◆ EXERCISE ◆
Copy all entries without alteration and skip the pictures they hold.

#### DATA PROVIDED ####

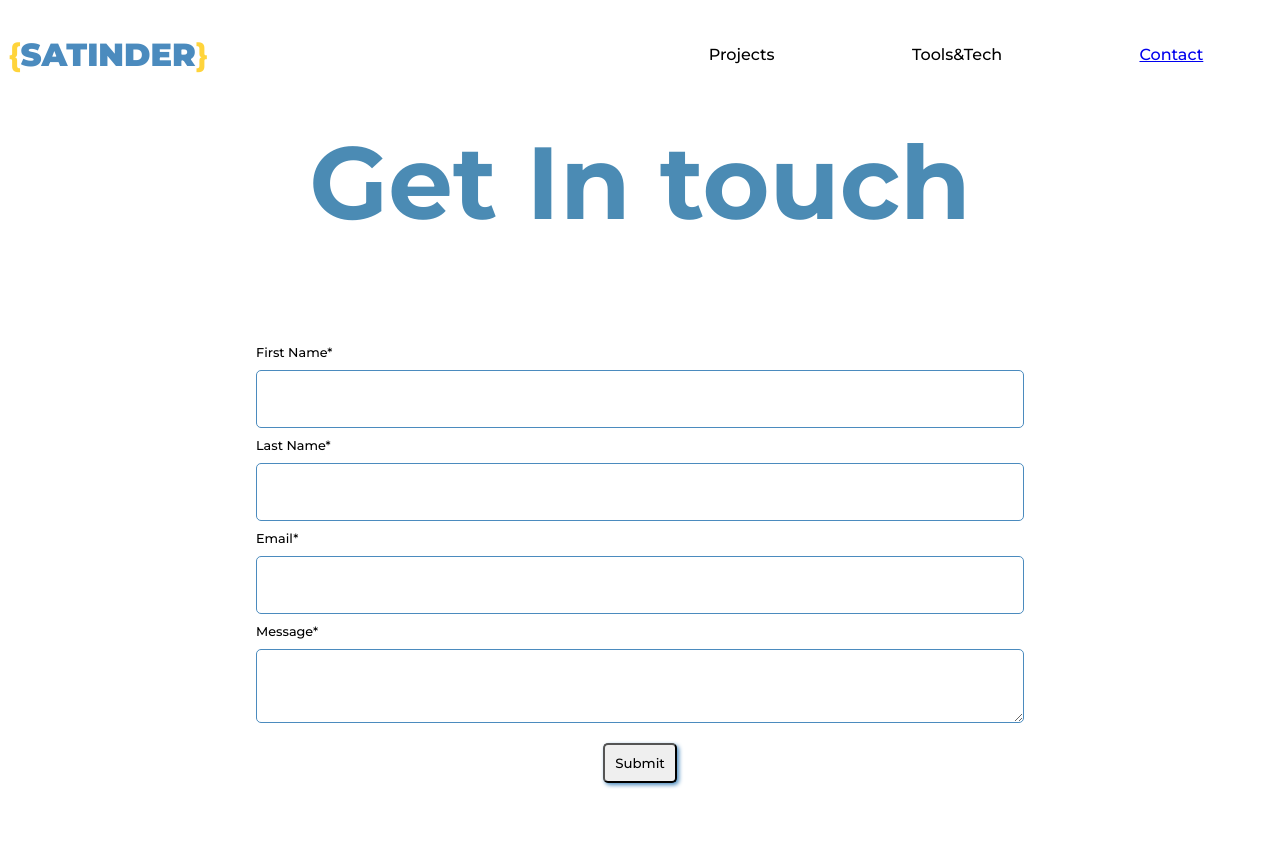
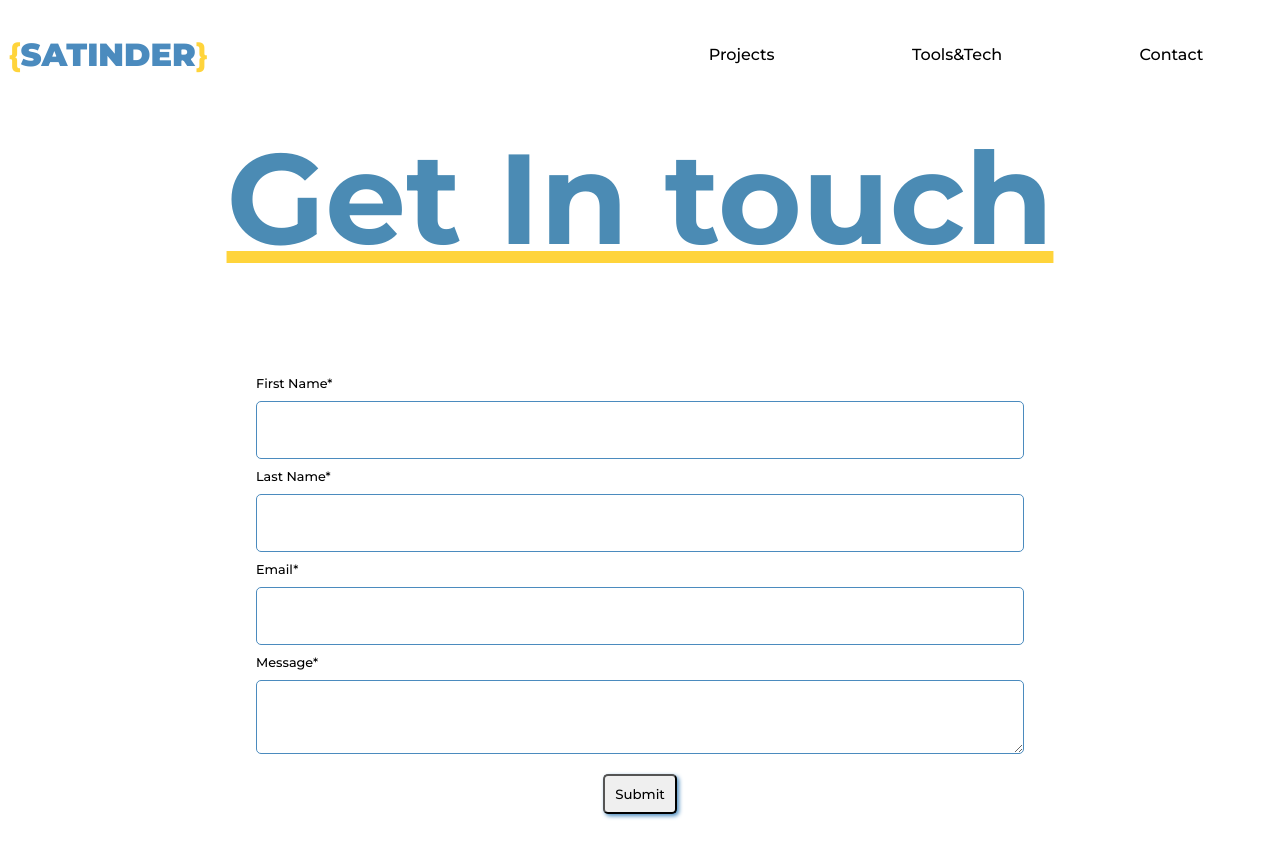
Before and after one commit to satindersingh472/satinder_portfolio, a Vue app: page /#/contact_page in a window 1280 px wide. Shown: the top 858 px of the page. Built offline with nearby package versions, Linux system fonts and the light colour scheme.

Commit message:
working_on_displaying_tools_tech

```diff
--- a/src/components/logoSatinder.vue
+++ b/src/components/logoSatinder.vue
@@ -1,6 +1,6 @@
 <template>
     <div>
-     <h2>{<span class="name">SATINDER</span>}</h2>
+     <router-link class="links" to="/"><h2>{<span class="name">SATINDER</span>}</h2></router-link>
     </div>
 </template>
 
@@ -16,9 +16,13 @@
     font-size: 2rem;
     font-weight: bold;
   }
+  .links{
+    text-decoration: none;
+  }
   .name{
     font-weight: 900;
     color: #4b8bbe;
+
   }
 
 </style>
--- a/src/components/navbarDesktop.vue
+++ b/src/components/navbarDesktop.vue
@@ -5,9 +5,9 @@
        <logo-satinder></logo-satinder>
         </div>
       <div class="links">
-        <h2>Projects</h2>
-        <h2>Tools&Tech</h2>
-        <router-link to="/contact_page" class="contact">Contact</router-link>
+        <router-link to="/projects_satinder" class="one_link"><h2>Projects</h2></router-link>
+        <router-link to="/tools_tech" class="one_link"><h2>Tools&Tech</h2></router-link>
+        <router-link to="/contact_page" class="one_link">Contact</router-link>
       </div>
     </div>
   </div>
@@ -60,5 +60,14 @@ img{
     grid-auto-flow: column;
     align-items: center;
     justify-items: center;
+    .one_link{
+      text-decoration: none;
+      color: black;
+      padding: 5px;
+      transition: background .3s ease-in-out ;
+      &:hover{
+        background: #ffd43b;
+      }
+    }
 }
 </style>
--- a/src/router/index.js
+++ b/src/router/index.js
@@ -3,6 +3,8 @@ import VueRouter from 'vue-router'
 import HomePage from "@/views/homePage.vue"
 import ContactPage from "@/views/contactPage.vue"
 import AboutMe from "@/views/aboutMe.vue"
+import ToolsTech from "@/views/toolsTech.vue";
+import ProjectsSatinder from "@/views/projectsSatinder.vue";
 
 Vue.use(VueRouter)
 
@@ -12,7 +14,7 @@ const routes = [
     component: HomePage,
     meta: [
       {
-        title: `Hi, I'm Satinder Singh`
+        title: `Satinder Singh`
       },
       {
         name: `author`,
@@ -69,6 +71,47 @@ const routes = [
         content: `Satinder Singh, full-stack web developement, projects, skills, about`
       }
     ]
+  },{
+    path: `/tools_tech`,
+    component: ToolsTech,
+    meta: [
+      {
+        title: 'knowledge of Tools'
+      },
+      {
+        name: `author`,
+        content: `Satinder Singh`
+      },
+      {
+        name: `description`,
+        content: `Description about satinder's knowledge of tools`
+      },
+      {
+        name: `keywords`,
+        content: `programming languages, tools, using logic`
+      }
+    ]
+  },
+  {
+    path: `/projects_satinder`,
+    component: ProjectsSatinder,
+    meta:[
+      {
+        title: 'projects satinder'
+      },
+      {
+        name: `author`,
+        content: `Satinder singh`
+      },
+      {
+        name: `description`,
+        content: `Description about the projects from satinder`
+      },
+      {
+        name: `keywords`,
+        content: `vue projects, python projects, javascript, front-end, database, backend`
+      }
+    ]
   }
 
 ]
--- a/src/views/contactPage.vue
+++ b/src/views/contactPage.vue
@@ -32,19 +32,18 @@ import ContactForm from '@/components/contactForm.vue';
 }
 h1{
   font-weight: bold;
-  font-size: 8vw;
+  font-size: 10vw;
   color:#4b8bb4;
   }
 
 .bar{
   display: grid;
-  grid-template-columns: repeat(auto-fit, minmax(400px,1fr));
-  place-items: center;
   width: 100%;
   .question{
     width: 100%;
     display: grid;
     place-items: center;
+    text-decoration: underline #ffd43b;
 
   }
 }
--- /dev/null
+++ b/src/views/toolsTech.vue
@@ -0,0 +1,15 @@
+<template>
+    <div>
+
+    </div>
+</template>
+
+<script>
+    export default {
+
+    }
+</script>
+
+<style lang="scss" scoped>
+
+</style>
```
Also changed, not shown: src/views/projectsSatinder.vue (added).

####

◆ REPLY ◆
Before and after one commit to satindersingh472/satinder_portfolio, a Vue app: page /#/contact_page in a window 1280 px wide. Shown: the top 858 px of the page. Built offline with nearby package versions, Linux system fonts and the light colour scheme.

Commit message:
working_on_displaying_tools_tech

```diff
--- a/src/components/logoSatinder.vue
+++ b/src/components/logoSatinder.vue
@@ -1,6 +1,6 @@
 <template>
     <div>
-     <h2>{<span class="name">SATINDER</span>}</h2>
+     <router-link class="links" to="/"><h2>{<span class="name">SATINDER</span>}</h2></router-link>
     </div>
 </template>
 
@@ -16,9 +16,13 @@
     font-size: 2rem;
     font-weight: bold;
   }
+  .links{
+    text-decoration: none;
+  }
   .name{
     font-weight: 900;
     color: #4b8bbe;
+
   }
 
 </style>
--- a/src/components/navbarDesktop.vue
+++ b/src/components/navbarDesktop.vue
@@ -5,9 +5,9 @@
        <logo-satinder></logo-satinder>
         </div>
       <div class="links">
-        <h2>Projects</h2>
-        <h2>Tools&Tech</h2>
-        <router-link to="/contact_page" class="contact">Contact</router-link>
+        <router-link to="/projects_satinder" class="one_link"><h2>Projects</h2></router-link>
+        <router-link to="/tools_tech" class="one_link"><h2>Tools&Tech</h2></router-link>
+        <router-link to="/contact_page" class="one_link">Contact</router-link>
       </div>
     </div>
   </div>
@@ -60,5 +60,14 @@ img{
     grid-auto-flow: column;
     align-items: center;
     justify-items: center;
+    .one_link{
+      text-decoration: none;
+      color: black;
+      padding: 5px;
+      transition: background .3s ease-in-out ;
+      &:hover{
+        background: #ffd43b;
+      }
+    }
 }
 </style>
--- a/src/router/index.js
+++ b/src/router/index.js
@@ -3,6 +3,8 @@ import VueRouter from 'vue-router'
 import HomePage from "@/views/homePage.vue"
 import ContactPage from "@/views/contactPage.vue"
 import AboutMe from "@/views/aboutMe.vue"
+import ToolsTech from "@/views/toolsTech.vue";
+import ProjectsSatinder from "@/views/projectsSatinder.vue";
 
 Vue.use(VueRouter)
 
@@ -12,7 +14,7 @@ const routes = [
     component: HomePage,
     meta: [
       {
-        title: `Hi, I'm Satinder Singh`
+        title: `Satinder Singh`
       },
       {
         name: `author`,
@@ -69,6 +71,47 @@ const routes = [
         content: `Satinder Singh, full-stack web developement, projects, skills, about`
       }
     ]
+  },{
+    path: `/tools_tech`,
+    component: ToolsTech,
+    meta: [
+      {
+        title: 'knowledge of Tools'
+      },
+      {
+        name: `author`,
+        content: `Satinder Singh`
+      },
+      {
+        name: `description`,
+        content: `Description about satinder's knowledge of tools`
+      },
+      {
+        name: `keywords`,
+        content: `programming languages, tools, using logic`
+      }
+    ]
+  },
+  {
+    path: `/projects_satinder`,
+    component: ProjectsSatinder,
+    meta:[
+      {
+        title: 'projects satinder'
+      },
+      {
+        name: `author`,
+        content: `Satinder singh`
+      },
+      {
+        name: `description`,
+        content: `Description about the projects from satinder`
+      },
+      {
+        name: `keywords`,
+        content: `vue projects, python projects, javascript, front-end, database, backend`
+      }
+    ]
   }
 
 ]
--- a/src/views/contactPage.vue
+++ b/src/views/contactPage.vue
@@ -32,19 +32,18 @@ import ContactForm from '@/components/contactForm.vue';
 }
 h1{
   font-weight: bold;
-  font-size: 8vw;
+  font-size: 10vw;
   color:#4b8bb4;
   }
 
 .bar{
   display: grid;
-  grid-template-columns: repeat(auto-fit, minmax(400px,1fr));
-  place-items: center;
   width: 100%;
   .question{
     width: 100%;
     display: grid;
     place-items: center;
+    text-decoration: underline #ffd43b;
 
   }
 }
--- /dev/null
+++ b/src/views/toolsTech.vue
@@ -0,0 +1,15 @@
+<template>
+    <div>
+
+    </div>
+</template>
+
+<script>
+    export default {
+
+    }
+</script>
+
+<style lang="scss" scoped>
+
+</style>
```
Also changed, not shown: src/views/projectsSatinder.vue (added).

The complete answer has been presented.